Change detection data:
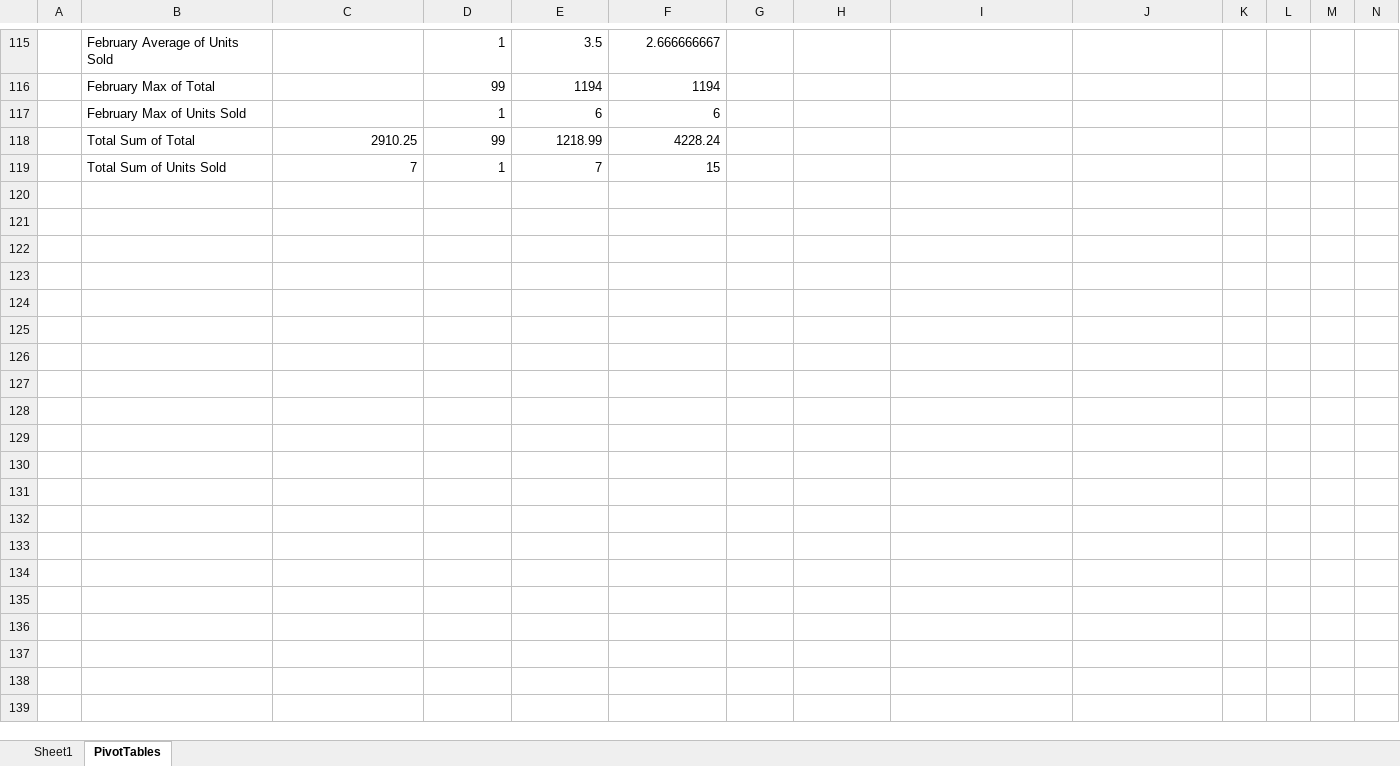
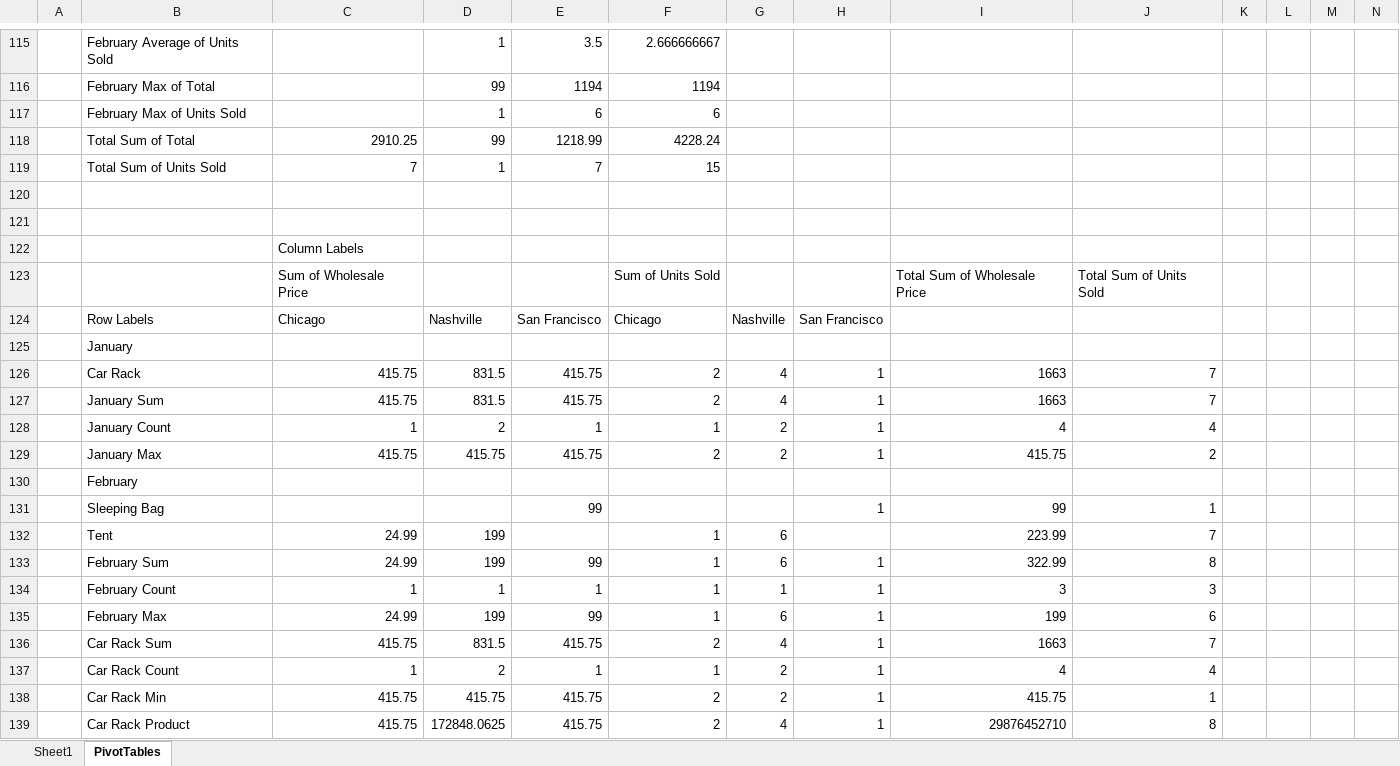
Before and after one commit to jet-global/EPPlus, an Excel workbook: EPPlusTest/Workbooks/PivotTables/PivotTableCustomRowFieldSubtotals.xlsx, sheet PivotTables, drawn as a sheet; only a part is shown, gaps mark what is left out; values as stored, in another font and other column widths than the file's, no borders; rows hold the shown columns only; the diff covers the shown part only; the diff names each change by its address in the sheet, - before the commit and + after, or states it on an @@ line.

Commit message:
Fixed custom subtotals.

```diff
--- a/EPPlusTest/Workbooks/PivotTables/PivotTableCustomRowFieldSubtotals.xlsx (sheet PivotTables)
+++ b/EPPlusTest/Workbooks/PivotTables/PivotTableCustomRowFieldSubtotals.xlsx (sheet PivotTables)
+row 120: (empty)
+row 121: (empty)
+row 122:  |  | Column Labels
+row 123:  |  | Sum of Wholesale Price |  |  | Sum of Units Sold |  |  | Total Sum of Wholesale Price | Total Sum of Units Sold
+row 124:  | Row Labels | Chicago | Nashville | San Francisco | Chicago | Nashville | San Francisco
+row 125:  | January
+row 126:  | Car Rack | 415.75 | 831.5 | 415.75 | 2 | 4 | 1 | 1663 | 7
+row 127:  | January Sum | 415.75 | 831.5 | 415.75 | 2 | 4 | 1 | 1663 | 7
+row 128:  | January Count | 1 | 2 | 1 | 1 | 2 | 1 | 4 | 4
+row 129:  | January Max | 415.75 | 415.75 | 415.75 | 2 | 2 | 1 | 415.75 | 2
+row 130:  | February
+row 131:  | Sleeping Bag |  |  | 99 |  |  | 1 | 99 | 1
+row 132:  | Tent | 24.99 | 199 |  | 1 | 6 |  | 223.99 | 7
+row 133:  | February Sum | 24.99 | 199 | 99 | 1 | 6 | 1 | 322.99 | 8
+row 134:  | February Count | 1 | 1 | 1 | 1 | 1 | 1 | 3 | 3
+row 135:  | February Max | 24.99 | 199 | 99 | 1 | 6 | 1 | 199 | 6
+row 136:  | Car Rack Sum | 415.75 | 831.5 | 415.75 | 2 | 4 | 1 | 1663 | 7
+row 137:  | Car Rack Count | 1 | 2 | 1 | 1 | 2 | 1 | 4 | 4
+row 138:  | Car Rack Min | 415.75 | 415.75 | 415.75 | 2 | 2 | 1 | 415.75 | 1
+row 139:  | Car Rack Product | 415.75 | 172848.0625 | 415.75 | 2 | 4 | 1 | 29876452710 | 8
```
Also changed, not shown: 9 added rows elsewhere in this sheet, 2 other files.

• **HOW TO COMPLETE THIS TASK**: Would you please copy all lines in the data that contain the word "Count"?

• **RESULT FOR THIS TASK**:
+row 128:  | January Count | 1 | 2 | 1 | 1 | 2 | 1 | 4 | 4
+row 134:  | February Count | 1 | 1 | 1 | 1 | 1 | 1 | 3 | 3
+row 137:  | Car Rack Count | 1 | 2 | 1 | 1 | 2 | 1 | 4 | 4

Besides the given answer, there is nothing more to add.